The paradox of Chocolat’s success is that, not unlike an early Gallic version of Stepin Fetchit, his rise to stardom comes at the expense of mocking his own race — something that the smart, Shakespeare-spouting clown accepts for a certain time, until a torturous stint in jail makes him see things differently. From then on, he decides to take a stand, provoking a split with Footit that will finally give him the chance to headline his own play, although it’s still unsure whether the Parisian public is ready to see a black man acting intelligently and of his own will.
Blending sharp physical comedy with lots of compassion, Sy does a fantastic job channeling the spirit of a man caught between his desire to be rich and free and the gradual recognition that he’s still only someone else’s whipping boy. The scene where he finally challenges his partner in public is surely the film’s most powerful moment, combining the silliness of an old-time vaudeville sketch with the triumph, however short-lived, of self-empowerment.
Known more for his theater performances than for his film work, Thierree is equally convincing as a serious, career-minded clown who happens to be more colorblind than those around him, yet refuses to change up a racist routine that all of Paris cherishes.
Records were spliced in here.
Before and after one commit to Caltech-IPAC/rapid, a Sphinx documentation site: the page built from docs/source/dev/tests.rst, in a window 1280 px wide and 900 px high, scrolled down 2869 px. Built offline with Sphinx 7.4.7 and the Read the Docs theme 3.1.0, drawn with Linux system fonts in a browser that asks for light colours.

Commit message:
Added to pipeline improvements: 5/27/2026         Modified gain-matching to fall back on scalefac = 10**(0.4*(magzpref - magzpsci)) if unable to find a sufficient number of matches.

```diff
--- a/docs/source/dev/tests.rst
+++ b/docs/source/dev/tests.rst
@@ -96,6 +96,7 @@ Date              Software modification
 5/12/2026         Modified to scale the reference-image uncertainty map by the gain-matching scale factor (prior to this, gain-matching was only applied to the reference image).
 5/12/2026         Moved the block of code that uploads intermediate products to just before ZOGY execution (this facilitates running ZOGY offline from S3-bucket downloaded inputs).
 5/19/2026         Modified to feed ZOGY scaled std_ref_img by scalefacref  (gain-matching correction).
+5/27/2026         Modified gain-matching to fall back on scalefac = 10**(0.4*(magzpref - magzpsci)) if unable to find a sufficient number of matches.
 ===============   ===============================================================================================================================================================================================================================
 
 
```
If the behind-the-scenes action — and especially the sexuality stuff — is not all that memorable, Footit’s circus scenes are truly remarkable, with the acrobatic Thierree evoking a very Chaplin-esque character (they even look alike, save for the mustache) that actually makes the big top seem exciting again.
Taking a very different approach than Kechiche, whose Venus offered up a protracted and punishing vision of the colonialist mindset at home, Zem instead dishes out a work at once lighthearted and downtrodden, with a closing reel that nonetheless refuses to give us the catharsis we may be expecting. If Chocolat suffers at times from its pedestrian direction and very biopic-y sheen, it deserves plenty of credit for using this kind of commercial vehicle to look French racism in the face and call it what it is.
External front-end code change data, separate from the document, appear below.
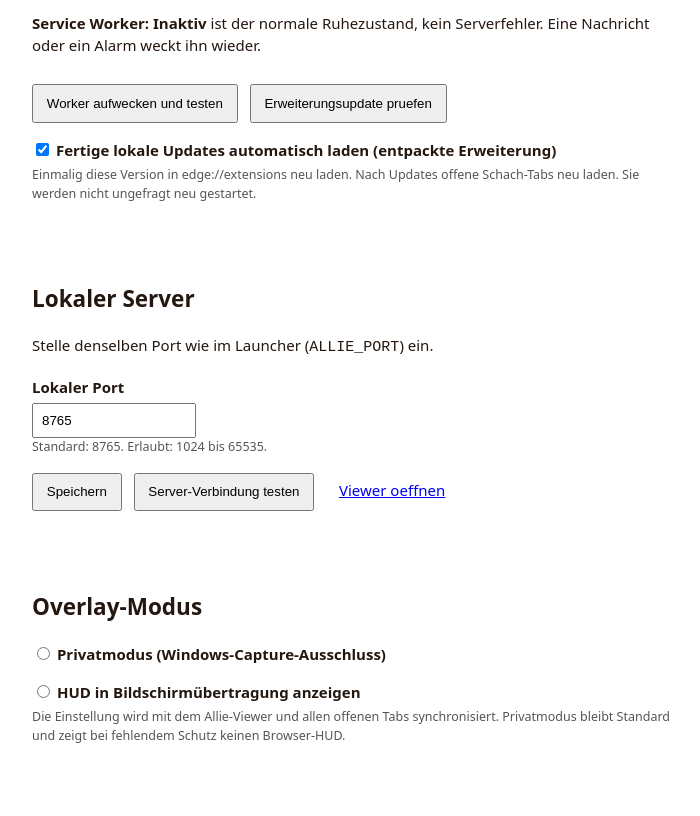
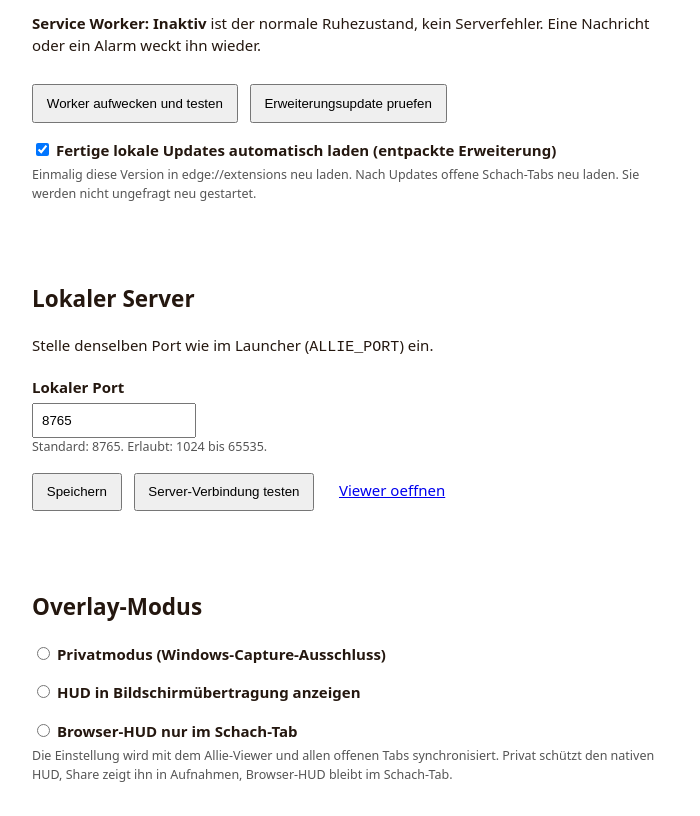
Before and after one commit to ErpeUser/Allie21_Chess_Live_Studio, a browser extension: page browser/options.html in a window 1280 px wide. Shown: the part 123-939 px from the top of the page, without its empty margins (288-988 px from the left). Before the commit the page ends 901 px from the top, so only its background shows below. Drawn offline with Linux system fonts and the light colour scheme.

```diff
--- a/browser/options.html
+++ b/browser/options.html
@@ -36,7 +36,8 @@ button:disabled{opacity:.6}small{display:block;color:#555}input:focus-visible,bu
 <h2>Overlay-Modus</h2>
 <label><input id="privateMode" type="radio" name="overlayMode" value="private"> Privatmodus (Windows-Capture-Ausschluss)</label>
 <label><input id="shareMode" type="radio" name="overlayMode" value="share"> HUD in Bildschirmübertragung anzeigen</label>
-<small>Die Einstellung wird mit dem Allie-Viewer und allen offenen Tabs synchronisiert. Privatmodus bleibt Standard und zeigt bei fehlendem Schutz keinen Browser-HUD.</small>
+<label><input id="normalMode" type="radio" name="overlayMode" value="normal"> Browser-HUD nur im Schach-Tab</label>
+<small>Die Einstellung wird mit dem Allie-Viewer und allen offenen Tabs synchronisiert. Privat schützt den nativen HUD, Share zeigt ihn in Aufnahmen, Browser-HUD bleibt im Schach-Tab.</small>
 <p id="overlayStatus" role="status" aria-live="polite"></p>
 </body>
 </html>
```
Production companies: Mandarin Cinema, Gaumont, Korokoro, M6 Films
Cast: Omar Sy, James Thierree, Clotilde Hesme, Olivier Gourmet, Frederic Pierrot, Noemie Lvovsky
Director: Roschdy Zem
Screenwriters: Cyril Gely, Roschdy Zem, Olivier Gorce, freely adapted from the book Chocolat clown negre by Gerard Noiriel
Producers: Eric Altmayer, Nicolas Altmayer
Director of photography: Thomas Letellier
Production designer: Jeremie D. Lignol
Costume designer: Pascaline Chavanne
Editor: Monica Coleman
Composer: Gabriel Yared
Casting director: David Bertrand
Not rated, 110 minutes
Sign up for THR news straight to your inbox every day